Thursday, 17 May 2012

When you forget how to laugh

I'm not sure how I'll remember these weeks at Port Napoleon, or if I'll want to remember them. I think not. It's a month today since we left Sydney, and last night I told Alex I didn't know if I was cut out for the boating life. I love sailing, I love living on a boat, I said, but everything's coming back to me now. The boating life is more about keeping your boat afloat than it is about enjoying being afloat. It's about waiting around in marinas for weeks that turn into months while your stomach is eaten out with anxiety and frustration, and your spirits curdled by fist-banging impotence. It demands a different kind of temperament from mine. I was fragile last night. I almost lost it.

Alex at work on Enki's freshwater pump
I could blame the malicious wind for my ill-temper, but in this part of the Mediterranean, called the Golfe de Lion, gales are as commonplace as floods in Queensland and fires in Victoria. Or I could blame the month of May. We were going yet into another long weekend (today is a public holiday, so Friday is "the bridge" and then, of course, the weekend...). Or I could blame the tradies. We hadn't seen anyone all week. No progress on the davits, the engine and generator service, the deck cleats. And still no mast, though the news from Marcus was that the replacement rigging had arrived.

Market morning in Port Saint Louis du Rhone
Or I could blame the boat herself - for being a boat. After the light relief of the market in Port Saint Louis yesterday morning, Alex and Dave went flat out - literally - for the best part of eight hours replacing the pump which supplies us with fresh water.  It had burned out overnight. At the same time, they continued their battle with the watermaker, which as it turns out, needs a part which is unavailable in the boatyard. Those jobs weren't even on the list when the day began.

But really, is there something else at work here?

This morning, we were all up early,  primed to have Enki around at the dock by 10 am. The wind had dropped, and though it was cold enough (I'm wearing three layers today), the sky was blue. We had water coming out of the taps again, and the prospect of a mast. We even allowed ourselves to believe that Matthew would show up to make a start on the engine and the deck cleats. Breakfast in the cockpit was much happier than dinner the night before.
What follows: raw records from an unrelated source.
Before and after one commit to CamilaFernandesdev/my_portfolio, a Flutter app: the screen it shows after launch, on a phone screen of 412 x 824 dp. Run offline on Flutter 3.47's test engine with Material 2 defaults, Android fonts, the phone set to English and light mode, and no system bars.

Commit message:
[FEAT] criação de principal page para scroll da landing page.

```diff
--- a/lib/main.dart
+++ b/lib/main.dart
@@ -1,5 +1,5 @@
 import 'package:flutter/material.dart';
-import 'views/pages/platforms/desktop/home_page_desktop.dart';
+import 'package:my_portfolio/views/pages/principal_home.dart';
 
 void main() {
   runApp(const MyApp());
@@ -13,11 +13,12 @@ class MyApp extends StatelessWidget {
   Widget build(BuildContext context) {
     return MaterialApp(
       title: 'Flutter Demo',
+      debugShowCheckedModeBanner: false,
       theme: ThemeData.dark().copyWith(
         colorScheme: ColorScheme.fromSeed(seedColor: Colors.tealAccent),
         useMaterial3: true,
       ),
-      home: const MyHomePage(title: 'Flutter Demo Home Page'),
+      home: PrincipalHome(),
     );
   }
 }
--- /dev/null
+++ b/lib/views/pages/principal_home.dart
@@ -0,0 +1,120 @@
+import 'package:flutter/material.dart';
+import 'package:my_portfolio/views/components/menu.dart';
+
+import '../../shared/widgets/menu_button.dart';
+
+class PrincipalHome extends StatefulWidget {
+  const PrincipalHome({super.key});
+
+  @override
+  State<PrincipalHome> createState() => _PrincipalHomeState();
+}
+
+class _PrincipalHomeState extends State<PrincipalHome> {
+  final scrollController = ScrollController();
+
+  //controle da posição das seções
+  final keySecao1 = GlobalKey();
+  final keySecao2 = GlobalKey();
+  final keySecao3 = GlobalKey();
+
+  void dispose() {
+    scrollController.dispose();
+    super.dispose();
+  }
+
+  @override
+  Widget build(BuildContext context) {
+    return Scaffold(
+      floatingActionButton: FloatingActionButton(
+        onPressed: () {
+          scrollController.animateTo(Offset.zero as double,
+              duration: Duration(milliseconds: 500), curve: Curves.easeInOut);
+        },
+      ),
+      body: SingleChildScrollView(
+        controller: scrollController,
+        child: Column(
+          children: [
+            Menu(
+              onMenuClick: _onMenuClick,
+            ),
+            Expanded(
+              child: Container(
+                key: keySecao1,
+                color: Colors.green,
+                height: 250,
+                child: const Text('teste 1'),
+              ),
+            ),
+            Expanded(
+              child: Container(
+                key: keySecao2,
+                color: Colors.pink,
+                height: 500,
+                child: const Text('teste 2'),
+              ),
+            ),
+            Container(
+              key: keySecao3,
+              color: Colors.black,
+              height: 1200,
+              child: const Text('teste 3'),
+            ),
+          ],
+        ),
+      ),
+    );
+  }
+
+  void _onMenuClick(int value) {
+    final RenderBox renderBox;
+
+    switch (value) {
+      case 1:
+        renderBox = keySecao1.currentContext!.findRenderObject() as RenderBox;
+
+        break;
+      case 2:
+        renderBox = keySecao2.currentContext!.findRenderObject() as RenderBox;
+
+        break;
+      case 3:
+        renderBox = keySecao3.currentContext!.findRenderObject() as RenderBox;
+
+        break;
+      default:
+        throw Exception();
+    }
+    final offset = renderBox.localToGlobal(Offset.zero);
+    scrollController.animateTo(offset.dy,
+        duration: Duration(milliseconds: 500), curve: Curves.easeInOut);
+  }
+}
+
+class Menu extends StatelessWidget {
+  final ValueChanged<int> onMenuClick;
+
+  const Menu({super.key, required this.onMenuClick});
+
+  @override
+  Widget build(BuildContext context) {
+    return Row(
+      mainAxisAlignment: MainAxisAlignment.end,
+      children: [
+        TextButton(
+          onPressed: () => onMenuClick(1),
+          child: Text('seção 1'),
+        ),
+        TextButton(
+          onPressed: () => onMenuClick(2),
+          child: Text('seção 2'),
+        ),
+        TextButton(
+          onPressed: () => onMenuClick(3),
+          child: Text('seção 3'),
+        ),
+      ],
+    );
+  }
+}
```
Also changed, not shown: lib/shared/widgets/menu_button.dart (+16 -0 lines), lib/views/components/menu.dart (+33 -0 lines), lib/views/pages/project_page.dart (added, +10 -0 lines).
At 9 am, Markus rang to ask Alex to come and look at the mast.  The call felt ominous, and yes, when Alex returned, the news was bad. Enki wouldn't be getting her mast in today. The stays, which last week were too short, were now too long. Embarrassing for the rigger, but for us, mortifying. France is more or less closed until Monday.  Enki has 14 mm stainless steel stays. There is no-one in Port Saint Louis with a machine which is big enough to effect the change needed to shorten them (I write this in a convoluted way because I'm wobbly on the technical term - to swage. Can I use it properly? I'm unsure). There's a chance that someone in a big marina in Cannes may be able to help between now and Monday. If so, we'll drive the offending stays there ourselves.

Matthew and Alex fixing the deck cleats
We will leave Port Napoleon before June arrives. I tell myself this. Alex tells himself this. These trials which are so large in our minds now are insignificant in the scheme of things. We know this. But we are human. Our responses cannot be moderated as easily as we'd like. We lose it, even the coolest of us. Perhaps one day we'll be able to laugh when someone mentions Port Napoleon. Or perhaps will we choose to forget this wasteland at the mouth of the Rhone.


  1. Feeling yout frustration right now...what to say? You know how to make god laugh...tell him your plans! Seriously though, love Past the Lighthouse.

  2. what a coincidence - I don't like the boating life either! Nor does Alisa, I'm pretty sure. It's just that sailing is so good that it makes it all worthwhile....that, and the fact that we can't imagine any reasonable alternative to living on a boat...